Monday, August 10, 2015

Goldman v. Estate of Goldman

Goldman v. Estate of Goldman, --- So.3d --- (Fla. 3d DCA 2015)

This decision deals with an award of attorney's fees and costs against a party without a finding of bad faith by the trial court.  An attorney, in her capacity as Guardian Ad Litem, inadvertently disclosed confidential financial and medical information of the ward to the ward's nieces and nephews.  The trial court held a hearing regarding sanctions against the nieces and nephews, and found that the file had been sent inadvertently and not in bad faith, but still imposed sanctions against them for obtaining the confidential information in violation of the court's confidentiality order.

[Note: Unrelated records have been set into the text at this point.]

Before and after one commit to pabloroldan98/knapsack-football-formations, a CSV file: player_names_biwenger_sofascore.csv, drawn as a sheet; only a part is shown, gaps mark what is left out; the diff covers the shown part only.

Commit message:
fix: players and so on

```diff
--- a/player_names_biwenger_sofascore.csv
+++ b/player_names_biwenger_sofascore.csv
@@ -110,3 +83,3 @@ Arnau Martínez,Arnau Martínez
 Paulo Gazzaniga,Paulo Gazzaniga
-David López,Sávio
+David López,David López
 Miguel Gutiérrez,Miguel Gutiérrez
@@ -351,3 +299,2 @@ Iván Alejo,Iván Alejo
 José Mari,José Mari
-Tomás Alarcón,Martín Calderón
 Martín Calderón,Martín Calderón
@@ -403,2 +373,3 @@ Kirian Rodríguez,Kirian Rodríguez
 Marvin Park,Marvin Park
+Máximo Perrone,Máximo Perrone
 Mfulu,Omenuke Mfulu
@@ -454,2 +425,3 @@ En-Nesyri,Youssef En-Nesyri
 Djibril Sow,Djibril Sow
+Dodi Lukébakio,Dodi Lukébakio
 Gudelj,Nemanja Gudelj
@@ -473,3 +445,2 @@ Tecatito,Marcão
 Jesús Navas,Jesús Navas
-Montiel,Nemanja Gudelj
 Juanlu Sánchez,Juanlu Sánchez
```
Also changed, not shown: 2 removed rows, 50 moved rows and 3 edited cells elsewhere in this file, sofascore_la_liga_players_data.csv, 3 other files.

The nephews and nieces appealed because the trial court did not make an express finding of bad faith conduct.  The Court agreed with the nephews and nieces that such a finding was necessary.  It cited the Moakley v. Smallwood decision, which held that the trial court has the inherent authority to impose fees against an attorney for bad faith conduct, but that the sanction must be based on an express finding of bad faith conduct and must be supported by detailed factual findings.  Moakley v. Smallwood, 826 So.2d 221, 226 (Fla. 2002).  The Court found that this requirement had been expanded to situations involving fees against a litigant as well as an attorney, and thus the trial court's failure to make specific findings regarding bad faith conduct as to each party or attorney against sanctions are to be imposed required reversal.

Wednesday, August 5, 2015

Fiel v. Hoffman

Fiel v. Hoffman, 169 So.3d 1274 (Fla. 4th DCA 2015), 2015 WL 4549604

This case involved the effect of the Slayer Statute and undue influence on a murdered decedent's will.  The decedent was murdered by his wife, who also murdered the decedent's mother, to ensure that she and her family would receive the decedent's estate on his death.  The decedent's will provided that if the decedent's mother did not survive him, his estate would go to his wife.  If neither the mother or wife survived him, his estate would go to his wife's daughter by another marriage and her children.

The trial court held that the wife was not entitled to participate in the estate based on F.S. 732.802 (the "Slayer Statute"), and that the statute required the court to treat her as having predeceased her husband, leaving her daughter and her daughter's children, and not the decedent's intestate heirs, as the beneficiaries of the estate. But the trial court also held that the decedent's intestate heirs have a cause of action for undue influence in the execution of the decedent's wills leaving everything to his wife and her family.  Both issues were raised on appeal.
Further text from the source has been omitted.